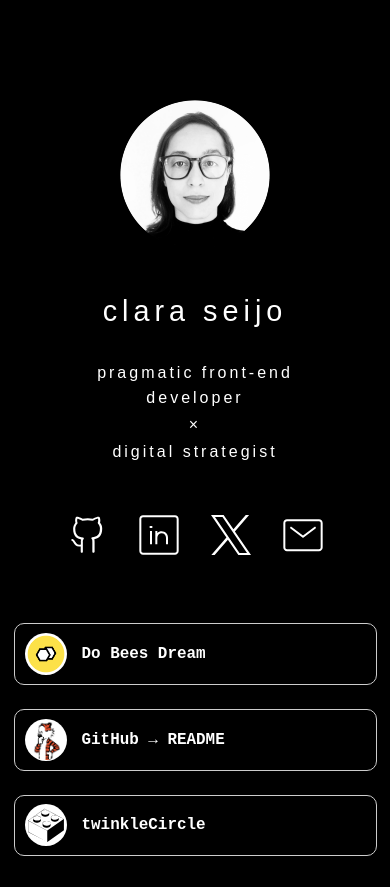
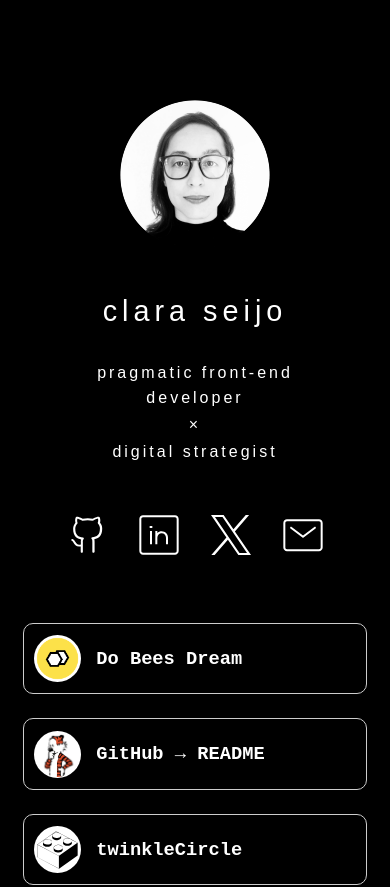
Before and after one commit to clasei/clara, a React (Create React App) app: page / in a window 390 px wide. Shown: the top 887 px of the page. Built offline with nearby package versions, Linux system fonts and the light colour scheme.

Commit message:
mobile style improved

```diff
--- a/src/App.css
+++ b/src/App.css
@@ -1,3 +1,5 @@
+@import url('https://fonts.googleapis.com/css2?family=Roboto+Mono:wght@400;700&display=swap');
+
 body {
   font-family: 'Arial', sans-serif;
   background-color: #000;
--- a/src/components/Footer/Footer.css
+++ b/src/components/Footer/Footer.css
@@ -36,3 +36,10 @@ footer span {
     margin-left: 1px;
     margin-right: 1px;
 }
+
+
+@media screen and (max-width: 768px) {
+    #footer {
+        font-size: 0.7rem;
+    }
+}
--- a/src/components/Header/Header.css
+++ b/src/components/Header/Header.css
@@ -27,7 +27,7 @@ h1 {
 }
 
 p {
-    font-size: 1rem;
+    font-size: 1.1rem;
     letter-spacing: 3px;
     font-weight: 350;
     line-height: 25px;
--- a/src/components/ProjectLinks/ProjectLinks.css
+++ b/src/components/ProjectLinks/ProjectLinks.css
@@ -13,8 +13,8 @@
     transition: all 0.3s;
     cursor: pointer;
     box-shadow: 2px 2px 5px rgba(0,0,0,0.1);
-    font-family: 'Courier New', monospace;
-    font-size: 0.85rem;
+    font-family: 'Courier New', monospace, 'Roboto Mono';
+    font-size: 1rem;
 }
 
 .project-card:hover {
@@ -33,13 +33,13 @@
     align-items: center;
     padding: 5px 10px;
     width: 100%;
-    justify-content: start;
+    justify-content: flex-start;
 }
 
 .project-logo {
     padding: 1px;
-    width: 40px;
-    height: 40px;
+    width: 45px;
+    height: 45px;
     border-radius: 50%;
     margin-right: 15px;
     background-color: white;
@@ -49,7 +49,7 @@
 
 @media screen and (max-width: 768px) {
     .project-card {
-        width: 90%;
+        width: 85%;
     }
 
     .project-card:hover {
```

__Work request__. Please copy each line of the material that contains the word "components".

__Written solution__.
--- a/src/components/Footer/Footer.css
+++ b/src/components/Footer/Footer.css
--- a/src/components/Header/Header.css
+++ b/src/components/Header/Header.css
--- a/src/components/ProjectLinks/ProjectLinks.css
+++ b/src/components/ProjectLinks/ProjectLinks.css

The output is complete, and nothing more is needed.